WHAT YOU ARE ASKED TO DO
Find every line in the data that contains the word "resources". Return each of those lines.
──────── DATA EXCERPTS ────────
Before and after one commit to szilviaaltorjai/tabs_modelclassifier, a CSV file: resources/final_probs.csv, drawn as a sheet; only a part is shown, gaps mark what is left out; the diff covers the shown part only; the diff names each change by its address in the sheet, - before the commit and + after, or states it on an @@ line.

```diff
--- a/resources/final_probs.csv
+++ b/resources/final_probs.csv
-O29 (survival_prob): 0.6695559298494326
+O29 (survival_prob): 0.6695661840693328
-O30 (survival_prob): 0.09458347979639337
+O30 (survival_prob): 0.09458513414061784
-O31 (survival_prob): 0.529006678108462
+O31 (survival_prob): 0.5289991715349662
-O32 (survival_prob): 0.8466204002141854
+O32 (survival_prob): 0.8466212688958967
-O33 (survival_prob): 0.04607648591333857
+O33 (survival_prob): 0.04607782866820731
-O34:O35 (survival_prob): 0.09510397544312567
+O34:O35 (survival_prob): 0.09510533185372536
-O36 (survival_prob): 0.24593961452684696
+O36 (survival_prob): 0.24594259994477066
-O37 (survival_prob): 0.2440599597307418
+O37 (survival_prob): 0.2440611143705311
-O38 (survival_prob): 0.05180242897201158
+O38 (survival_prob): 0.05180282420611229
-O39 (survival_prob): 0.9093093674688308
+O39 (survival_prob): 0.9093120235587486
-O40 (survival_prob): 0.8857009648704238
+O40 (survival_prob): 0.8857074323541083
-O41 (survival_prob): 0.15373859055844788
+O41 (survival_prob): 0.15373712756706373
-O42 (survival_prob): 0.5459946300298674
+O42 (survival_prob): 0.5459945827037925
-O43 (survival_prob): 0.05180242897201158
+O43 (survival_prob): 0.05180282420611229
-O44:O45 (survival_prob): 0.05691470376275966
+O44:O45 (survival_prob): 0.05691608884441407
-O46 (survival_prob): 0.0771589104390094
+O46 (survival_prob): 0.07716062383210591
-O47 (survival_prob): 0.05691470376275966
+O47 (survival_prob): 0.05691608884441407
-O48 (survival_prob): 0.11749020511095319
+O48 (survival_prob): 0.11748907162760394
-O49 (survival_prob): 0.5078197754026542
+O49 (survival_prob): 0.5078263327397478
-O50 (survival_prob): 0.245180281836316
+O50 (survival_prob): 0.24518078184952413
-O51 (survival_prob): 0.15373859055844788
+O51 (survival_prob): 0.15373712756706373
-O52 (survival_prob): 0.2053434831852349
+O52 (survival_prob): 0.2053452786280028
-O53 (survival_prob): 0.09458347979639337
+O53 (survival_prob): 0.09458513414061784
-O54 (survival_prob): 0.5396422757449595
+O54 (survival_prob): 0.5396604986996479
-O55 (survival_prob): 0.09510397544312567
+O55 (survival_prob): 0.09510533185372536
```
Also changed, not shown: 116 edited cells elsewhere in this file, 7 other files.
────────
YOUR SOLUTION
Before and after one commit to szilviaaltorjai/tabs_modelclassifier, a CSV file: resources/final_probs.csv, drawn as a sheet; only a part is shown, gaps mark what is left out; the diff covers the shown part only; the diff names each change by its address in the sheet, - before the commit and + after, or states it on an @@ line.
--- a/resources/final_probs.csv
+++ b/resources/final_probs.csv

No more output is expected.